Prompt: Scan the entries for lines with the word "name", then copy those lines.

(Content revision data)
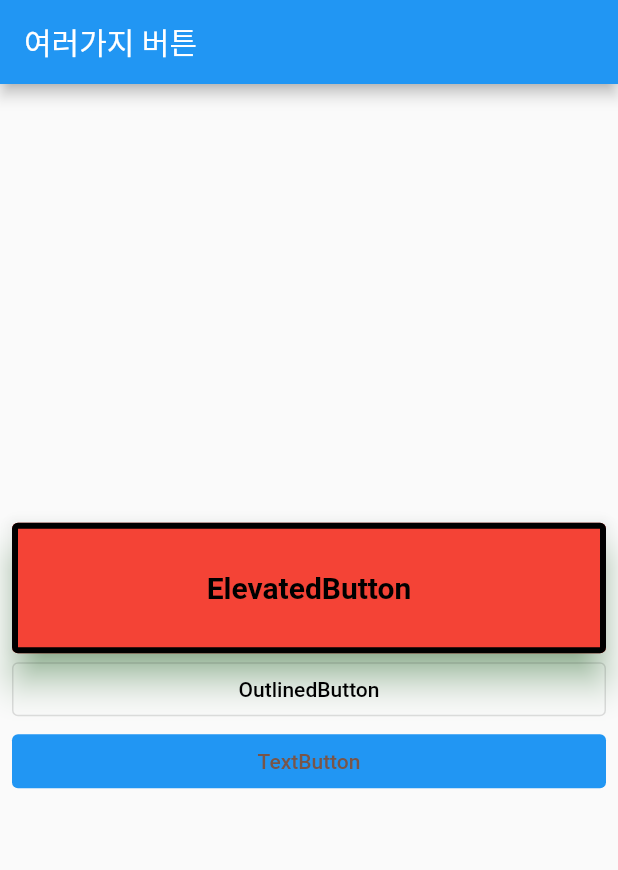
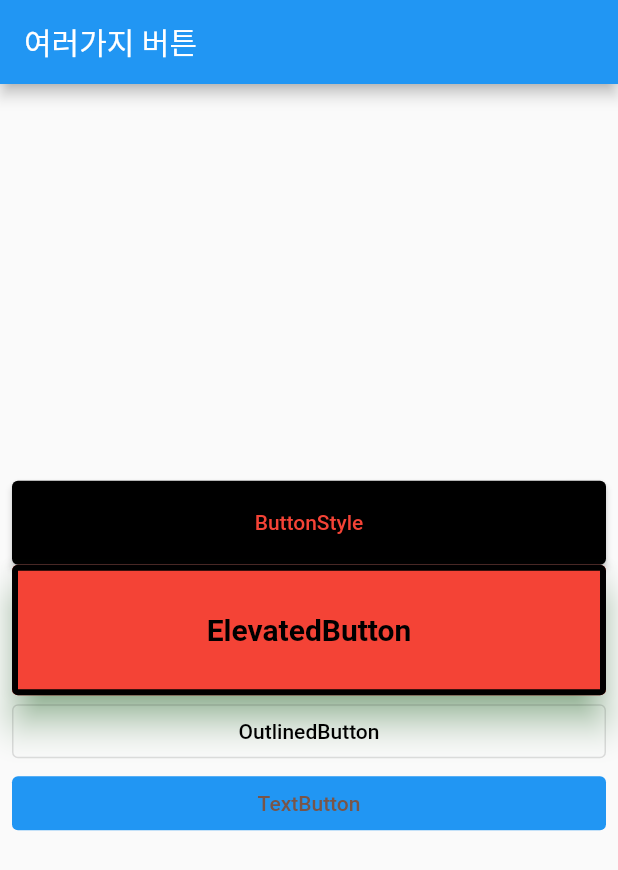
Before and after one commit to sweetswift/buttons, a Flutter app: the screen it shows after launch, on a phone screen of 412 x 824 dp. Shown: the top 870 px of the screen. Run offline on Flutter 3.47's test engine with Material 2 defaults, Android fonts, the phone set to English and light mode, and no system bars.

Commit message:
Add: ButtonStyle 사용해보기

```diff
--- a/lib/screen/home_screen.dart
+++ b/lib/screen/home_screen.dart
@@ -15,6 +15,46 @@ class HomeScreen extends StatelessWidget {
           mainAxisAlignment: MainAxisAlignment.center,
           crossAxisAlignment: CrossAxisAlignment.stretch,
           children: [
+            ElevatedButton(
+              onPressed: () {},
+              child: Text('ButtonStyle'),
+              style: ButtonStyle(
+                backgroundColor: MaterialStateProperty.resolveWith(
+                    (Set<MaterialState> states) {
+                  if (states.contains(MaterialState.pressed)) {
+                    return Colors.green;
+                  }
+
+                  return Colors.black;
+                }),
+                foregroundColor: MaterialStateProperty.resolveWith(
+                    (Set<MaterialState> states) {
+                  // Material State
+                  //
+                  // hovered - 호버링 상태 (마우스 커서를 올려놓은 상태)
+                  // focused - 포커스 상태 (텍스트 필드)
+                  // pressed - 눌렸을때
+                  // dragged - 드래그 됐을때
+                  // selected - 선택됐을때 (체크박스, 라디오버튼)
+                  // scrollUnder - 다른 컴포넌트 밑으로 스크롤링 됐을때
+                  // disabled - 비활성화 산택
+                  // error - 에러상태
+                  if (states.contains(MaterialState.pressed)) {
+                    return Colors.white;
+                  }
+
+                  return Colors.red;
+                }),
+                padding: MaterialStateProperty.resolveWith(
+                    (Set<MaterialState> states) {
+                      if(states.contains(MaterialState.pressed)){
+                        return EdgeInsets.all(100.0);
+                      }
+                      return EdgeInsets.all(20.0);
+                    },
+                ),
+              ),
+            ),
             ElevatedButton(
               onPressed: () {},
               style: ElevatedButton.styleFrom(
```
--
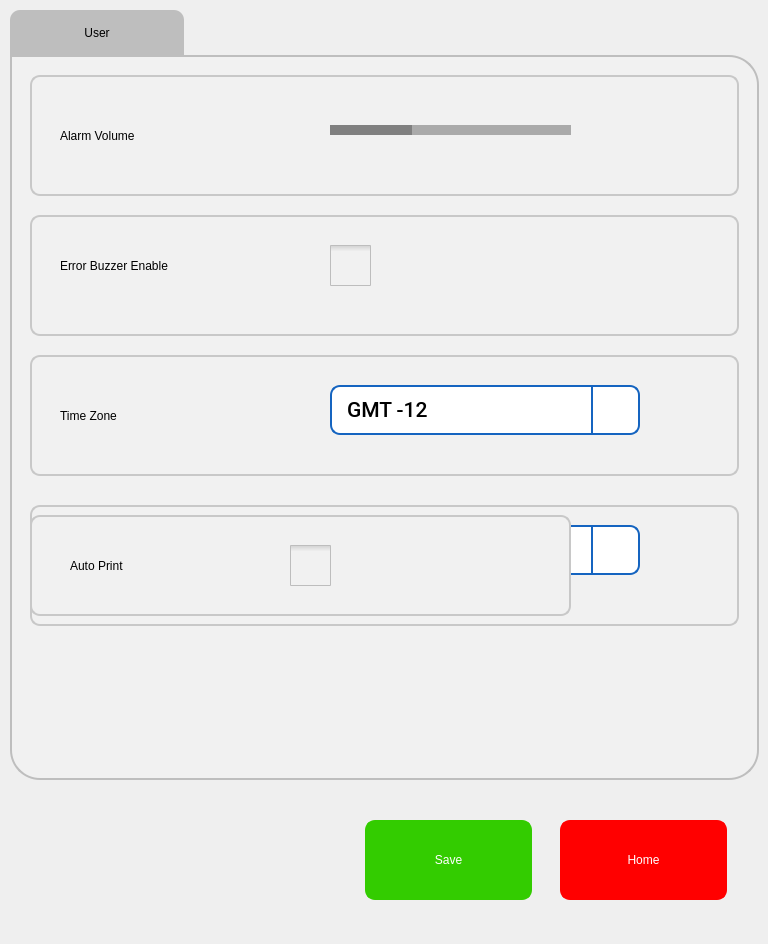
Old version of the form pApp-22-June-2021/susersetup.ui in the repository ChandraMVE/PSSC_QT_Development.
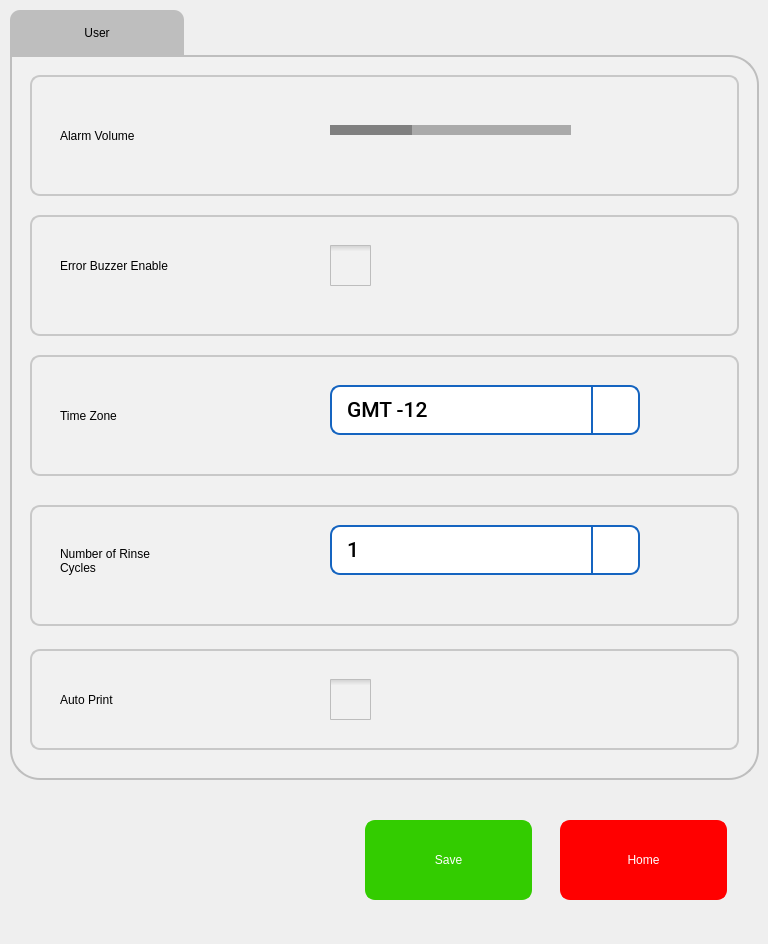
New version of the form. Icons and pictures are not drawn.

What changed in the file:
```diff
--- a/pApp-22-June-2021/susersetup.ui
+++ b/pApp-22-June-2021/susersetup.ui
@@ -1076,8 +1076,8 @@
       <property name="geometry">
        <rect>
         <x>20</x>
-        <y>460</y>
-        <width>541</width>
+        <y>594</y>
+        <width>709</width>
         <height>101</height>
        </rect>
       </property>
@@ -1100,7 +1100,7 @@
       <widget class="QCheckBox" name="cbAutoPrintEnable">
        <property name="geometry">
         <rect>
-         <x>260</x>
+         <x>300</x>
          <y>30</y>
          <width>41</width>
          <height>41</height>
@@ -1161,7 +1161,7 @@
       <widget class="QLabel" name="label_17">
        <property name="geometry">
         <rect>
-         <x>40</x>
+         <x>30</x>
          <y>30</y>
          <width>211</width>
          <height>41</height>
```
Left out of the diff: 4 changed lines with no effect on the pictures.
* * *
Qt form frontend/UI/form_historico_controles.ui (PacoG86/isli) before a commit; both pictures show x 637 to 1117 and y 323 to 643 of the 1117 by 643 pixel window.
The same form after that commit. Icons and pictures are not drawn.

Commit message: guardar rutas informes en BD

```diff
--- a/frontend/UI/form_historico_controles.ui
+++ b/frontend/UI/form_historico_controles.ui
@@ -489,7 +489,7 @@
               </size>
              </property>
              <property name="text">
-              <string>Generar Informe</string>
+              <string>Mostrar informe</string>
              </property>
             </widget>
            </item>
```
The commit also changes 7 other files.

Response:
       <property name="geometry">
       <widget class="QCheckBox" name="cbAutoPrintEnable">
        <property name="geometry">
       <widget class="QLabel" name="label_17">
        <property name="geometry">
              <property name="text">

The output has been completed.